First, go into the control panel and then open Modems (Start-Settings-> Control Panel-Modems-Properties, or if you have Windows XP, Start-> Control Panel-Phone and Modem-Modems tab-Properties.) Write down the name of the modem as it's listed in case of difficulty, and the COM port number, clicking the Diagnostics tab to see it if required, then OK. Finally, click Remove, and confirm the removal if requested, then close everything and shut down the computer (Start-Shutdown-Shutdown-OK.) Turn the power off on the tower if that has to be done manually, then wait a few seconds and turn it on again - the modem will be reinstalled by Windows and oftentimes will then work better.
Other possible fixes for those using Windows include:
1) Use Google or your favorite search engine to search for the name of your modem (written down in the steps outlined in the first paragraph of the Windows section.) Whenever a new driver for a modem is released, it's an indication that there were problems with the prior versions (which may be common in our rural service area, though not so much so elsewhere.)
2) Research that modem at www.modemhelp.org - they have an enormous list of modems, with links to other pages on the web, including manufacturer (and other) sites with download-able driver software (which contains fixes for known problems.)
3) Click Properties in the Modem Properties window and change the maximum speed setting to 38,400, then click OK. You can come back to this point and adjust it up or down repeatedly as you test the performance of each possible setting. Note that some modems ignore this entirely, and you'll need an INIT string to do this (see #5 below.)
4) In the same Properties window as #3, click Connection, then in Windows
5) If no driver is available, or it doesn't help, then look for an "INIT string" that will disable (or force) the various protocols (e.g. V.92, K56Flex, V.90, V.34) - basically, the older, well-standardized protocols V.34 and V.90 are more likely to work properly, regardless of conditions. Write down or print out all the strings recommended for that modem type and try each one individually, using the instructions available on that page of their website.

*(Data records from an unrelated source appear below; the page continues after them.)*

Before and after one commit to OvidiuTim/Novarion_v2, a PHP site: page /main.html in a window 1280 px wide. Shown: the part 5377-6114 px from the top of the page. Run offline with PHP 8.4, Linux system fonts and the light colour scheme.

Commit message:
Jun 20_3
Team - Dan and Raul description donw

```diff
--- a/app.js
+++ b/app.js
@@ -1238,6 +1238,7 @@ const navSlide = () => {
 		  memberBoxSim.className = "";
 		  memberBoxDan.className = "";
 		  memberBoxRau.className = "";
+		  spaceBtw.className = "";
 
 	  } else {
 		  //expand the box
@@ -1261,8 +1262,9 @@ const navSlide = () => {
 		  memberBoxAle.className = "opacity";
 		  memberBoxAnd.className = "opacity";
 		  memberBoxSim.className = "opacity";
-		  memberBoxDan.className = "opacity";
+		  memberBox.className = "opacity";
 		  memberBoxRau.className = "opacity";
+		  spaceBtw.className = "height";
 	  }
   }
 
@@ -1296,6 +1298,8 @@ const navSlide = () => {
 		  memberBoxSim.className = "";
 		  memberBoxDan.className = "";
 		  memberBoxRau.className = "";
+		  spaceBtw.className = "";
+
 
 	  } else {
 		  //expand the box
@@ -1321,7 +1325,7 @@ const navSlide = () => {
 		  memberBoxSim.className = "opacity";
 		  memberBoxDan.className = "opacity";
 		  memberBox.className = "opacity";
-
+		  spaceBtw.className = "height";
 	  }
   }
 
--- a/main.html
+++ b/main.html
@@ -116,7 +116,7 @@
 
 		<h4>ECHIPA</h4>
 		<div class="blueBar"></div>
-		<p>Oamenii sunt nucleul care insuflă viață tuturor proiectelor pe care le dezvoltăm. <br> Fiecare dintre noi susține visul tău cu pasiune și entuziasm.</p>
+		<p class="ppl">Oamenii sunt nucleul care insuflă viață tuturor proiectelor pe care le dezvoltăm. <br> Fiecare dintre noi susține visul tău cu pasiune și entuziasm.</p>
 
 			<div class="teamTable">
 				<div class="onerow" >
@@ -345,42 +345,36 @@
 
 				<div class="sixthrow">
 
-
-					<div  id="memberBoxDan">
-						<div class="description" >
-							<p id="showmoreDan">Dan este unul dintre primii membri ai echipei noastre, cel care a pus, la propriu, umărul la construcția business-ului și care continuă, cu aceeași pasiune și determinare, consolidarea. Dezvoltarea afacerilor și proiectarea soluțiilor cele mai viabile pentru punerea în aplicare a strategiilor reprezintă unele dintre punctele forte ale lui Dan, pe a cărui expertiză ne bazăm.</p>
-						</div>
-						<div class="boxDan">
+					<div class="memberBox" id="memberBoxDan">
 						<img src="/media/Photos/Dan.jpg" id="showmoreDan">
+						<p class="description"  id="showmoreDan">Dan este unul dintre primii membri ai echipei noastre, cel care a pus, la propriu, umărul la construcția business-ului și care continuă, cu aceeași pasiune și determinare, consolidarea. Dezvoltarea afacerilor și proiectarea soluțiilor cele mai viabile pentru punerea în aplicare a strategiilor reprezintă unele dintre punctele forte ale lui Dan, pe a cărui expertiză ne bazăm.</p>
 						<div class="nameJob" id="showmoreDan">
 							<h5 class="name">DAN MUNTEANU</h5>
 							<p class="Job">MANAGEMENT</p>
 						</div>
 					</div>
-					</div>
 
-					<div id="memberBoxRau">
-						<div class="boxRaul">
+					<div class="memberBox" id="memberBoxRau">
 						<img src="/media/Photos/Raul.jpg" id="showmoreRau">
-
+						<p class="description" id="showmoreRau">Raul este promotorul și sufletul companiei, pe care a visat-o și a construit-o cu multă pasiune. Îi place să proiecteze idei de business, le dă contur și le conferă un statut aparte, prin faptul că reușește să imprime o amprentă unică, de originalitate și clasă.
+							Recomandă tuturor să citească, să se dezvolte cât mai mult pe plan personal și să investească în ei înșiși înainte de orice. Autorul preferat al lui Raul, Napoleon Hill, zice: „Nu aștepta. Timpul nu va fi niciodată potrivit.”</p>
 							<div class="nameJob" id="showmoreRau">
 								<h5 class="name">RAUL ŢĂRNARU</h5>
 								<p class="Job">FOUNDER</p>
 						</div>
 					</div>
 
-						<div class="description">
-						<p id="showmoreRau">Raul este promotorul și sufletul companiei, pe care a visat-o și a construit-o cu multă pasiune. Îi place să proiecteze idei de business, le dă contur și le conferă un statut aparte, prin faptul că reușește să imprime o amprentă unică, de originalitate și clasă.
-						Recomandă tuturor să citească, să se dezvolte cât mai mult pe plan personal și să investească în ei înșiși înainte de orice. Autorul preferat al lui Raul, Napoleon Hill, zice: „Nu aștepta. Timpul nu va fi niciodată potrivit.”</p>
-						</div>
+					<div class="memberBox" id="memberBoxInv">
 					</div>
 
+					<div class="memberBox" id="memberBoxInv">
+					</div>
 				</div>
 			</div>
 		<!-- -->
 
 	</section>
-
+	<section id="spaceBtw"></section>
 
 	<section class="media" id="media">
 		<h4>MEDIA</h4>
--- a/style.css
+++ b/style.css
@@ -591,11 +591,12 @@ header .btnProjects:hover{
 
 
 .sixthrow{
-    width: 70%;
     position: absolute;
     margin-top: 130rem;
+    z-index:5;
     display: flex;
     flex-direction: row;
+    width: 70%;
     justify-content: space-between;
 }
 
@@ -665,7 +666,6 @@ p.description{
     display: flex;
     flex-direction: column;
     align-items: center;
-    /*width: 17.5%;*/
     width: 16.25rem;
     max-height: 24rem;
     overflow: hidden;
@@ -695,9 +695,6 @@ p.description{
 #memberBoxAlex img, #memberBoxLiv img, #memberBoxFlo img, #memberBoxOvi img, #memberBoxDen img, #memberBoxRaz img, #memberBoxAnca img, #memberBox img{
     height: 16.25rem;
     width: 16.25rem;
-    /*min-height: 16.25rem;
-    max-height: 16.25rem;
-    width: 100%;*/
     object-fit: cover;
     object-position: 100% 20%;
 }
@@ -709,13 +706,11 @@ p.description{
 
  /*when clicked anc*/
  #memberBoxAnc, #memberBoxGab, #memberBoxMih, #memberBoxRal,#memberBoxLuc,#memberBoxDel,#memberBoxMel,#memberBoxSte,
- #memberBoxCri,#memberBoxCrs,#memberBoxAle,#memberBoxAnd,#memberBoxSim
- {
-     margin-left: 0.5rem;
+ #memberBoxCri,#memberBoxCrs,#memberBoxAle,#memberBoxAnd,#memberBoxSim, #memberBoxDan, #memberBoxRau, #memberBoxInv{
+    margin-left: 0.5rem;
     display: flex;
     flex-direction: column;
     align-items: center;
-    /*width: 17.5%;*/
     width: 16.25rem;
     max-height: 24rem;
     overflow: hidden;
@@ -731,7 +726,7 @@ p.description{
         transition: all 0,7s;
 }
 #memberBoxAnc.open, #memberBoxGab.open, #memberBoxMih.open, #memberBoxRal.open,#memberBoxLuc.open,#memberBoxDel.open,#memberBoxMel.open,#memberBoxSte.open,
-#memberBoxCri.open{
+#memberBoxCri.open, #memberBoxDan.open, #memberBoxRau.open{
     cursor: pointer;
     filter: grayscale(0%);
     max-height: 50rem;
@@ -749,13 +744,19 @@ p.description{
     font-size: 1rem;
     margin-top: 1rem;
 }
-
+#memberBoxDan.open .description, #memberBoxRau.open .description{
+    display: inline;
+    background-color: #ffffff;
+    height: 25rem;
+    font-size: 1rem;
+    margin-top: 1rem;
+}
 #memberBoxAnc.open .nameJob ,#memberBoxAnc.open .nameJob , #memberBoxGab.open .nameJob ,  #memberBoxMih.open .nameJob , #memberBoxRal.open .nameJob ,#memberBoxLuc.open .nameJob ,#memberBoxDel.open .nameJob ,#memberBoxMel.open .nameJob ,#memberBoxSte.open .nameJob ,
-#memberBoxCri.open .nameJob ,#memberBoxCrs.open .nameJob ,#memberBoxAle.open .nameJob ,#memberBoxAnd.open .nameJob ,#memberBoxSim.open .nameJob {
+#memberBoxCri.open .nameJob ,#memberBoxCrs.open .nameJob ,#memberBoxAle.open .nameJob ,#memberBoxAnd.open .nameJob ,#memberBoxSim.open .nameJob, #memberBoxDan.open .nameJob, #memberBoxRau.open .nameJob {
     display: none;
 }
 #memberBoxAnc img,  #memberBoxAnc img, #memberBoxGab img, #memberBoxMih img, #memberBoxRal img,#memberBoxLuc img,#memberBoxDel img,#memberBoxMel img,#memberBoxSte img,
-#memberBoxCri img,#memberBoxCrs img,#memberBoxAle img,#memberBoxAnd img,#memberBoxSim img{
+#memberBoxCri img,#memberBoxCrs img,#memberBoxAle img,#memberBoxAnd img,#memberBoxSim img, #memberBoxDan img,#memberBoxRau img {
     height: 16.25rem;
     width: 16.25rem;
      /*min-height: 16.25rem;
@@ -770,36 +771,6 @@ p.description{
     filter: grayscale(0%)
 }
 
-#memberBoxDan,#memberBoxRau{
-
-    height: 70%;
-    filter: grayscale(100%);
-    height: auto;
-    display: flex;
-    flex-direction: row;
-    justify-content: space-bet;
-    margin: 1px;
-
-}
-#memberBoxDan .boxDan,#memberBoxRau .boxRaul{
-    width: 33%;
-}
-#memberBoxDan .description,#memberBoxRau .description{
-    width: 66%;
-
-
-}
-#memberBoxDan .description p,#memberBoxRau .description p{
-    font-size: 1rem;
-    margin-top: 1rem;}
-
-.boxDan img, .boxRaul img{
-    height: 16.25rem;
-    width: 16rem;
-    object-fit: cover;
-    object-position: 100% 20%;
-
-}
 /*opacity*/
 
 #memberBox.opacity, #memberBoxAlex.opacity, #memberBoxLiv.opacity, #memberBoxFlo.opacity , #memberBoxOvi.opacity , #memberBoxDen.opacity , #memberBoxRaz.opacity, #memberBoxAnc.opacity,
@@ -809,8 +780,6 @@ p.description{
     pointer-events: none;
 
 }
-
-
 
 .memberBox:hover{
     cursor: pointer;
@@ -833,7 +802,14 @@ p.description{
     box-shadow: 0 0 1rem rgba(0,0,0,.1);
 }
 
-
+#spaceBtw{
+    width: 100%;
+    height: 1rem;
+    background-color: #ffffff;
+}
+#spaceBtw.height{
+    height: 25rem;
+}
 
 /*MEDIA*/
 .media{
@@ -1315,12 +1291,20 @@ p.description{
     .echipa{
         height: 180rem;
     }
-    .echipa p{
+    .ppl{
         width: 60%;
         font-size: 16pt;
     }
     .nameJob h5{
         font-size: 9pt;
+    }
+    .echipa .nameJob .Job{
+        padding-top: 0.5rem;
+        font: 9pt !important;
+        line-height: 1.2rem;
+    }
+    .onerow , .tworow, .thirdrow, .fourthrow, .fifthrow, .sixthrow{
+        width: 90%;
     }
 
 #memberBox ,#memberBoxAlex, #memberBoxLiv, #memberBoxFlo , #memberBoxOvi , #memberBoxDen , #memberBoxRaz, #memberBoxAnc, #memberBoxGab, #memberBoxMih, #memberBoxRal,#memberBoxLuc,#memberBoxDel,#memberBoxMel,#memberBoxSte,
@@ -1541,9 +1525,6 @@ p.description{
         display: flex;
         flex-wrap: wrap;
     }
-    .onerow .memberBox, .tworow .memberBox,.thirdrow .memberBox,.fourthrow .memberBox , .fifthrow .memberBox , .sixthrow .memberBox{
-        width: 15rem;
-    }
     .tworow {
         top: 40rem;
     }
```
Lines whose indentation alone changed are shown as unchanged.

email@example.com, phone HELP LINE (inside Buncombe county) - 255-0282, TOLL FREE (outside Buncombe county)- 866-435-7517
If you leave a message, we will return the call in the order in which it was received as soon as possible.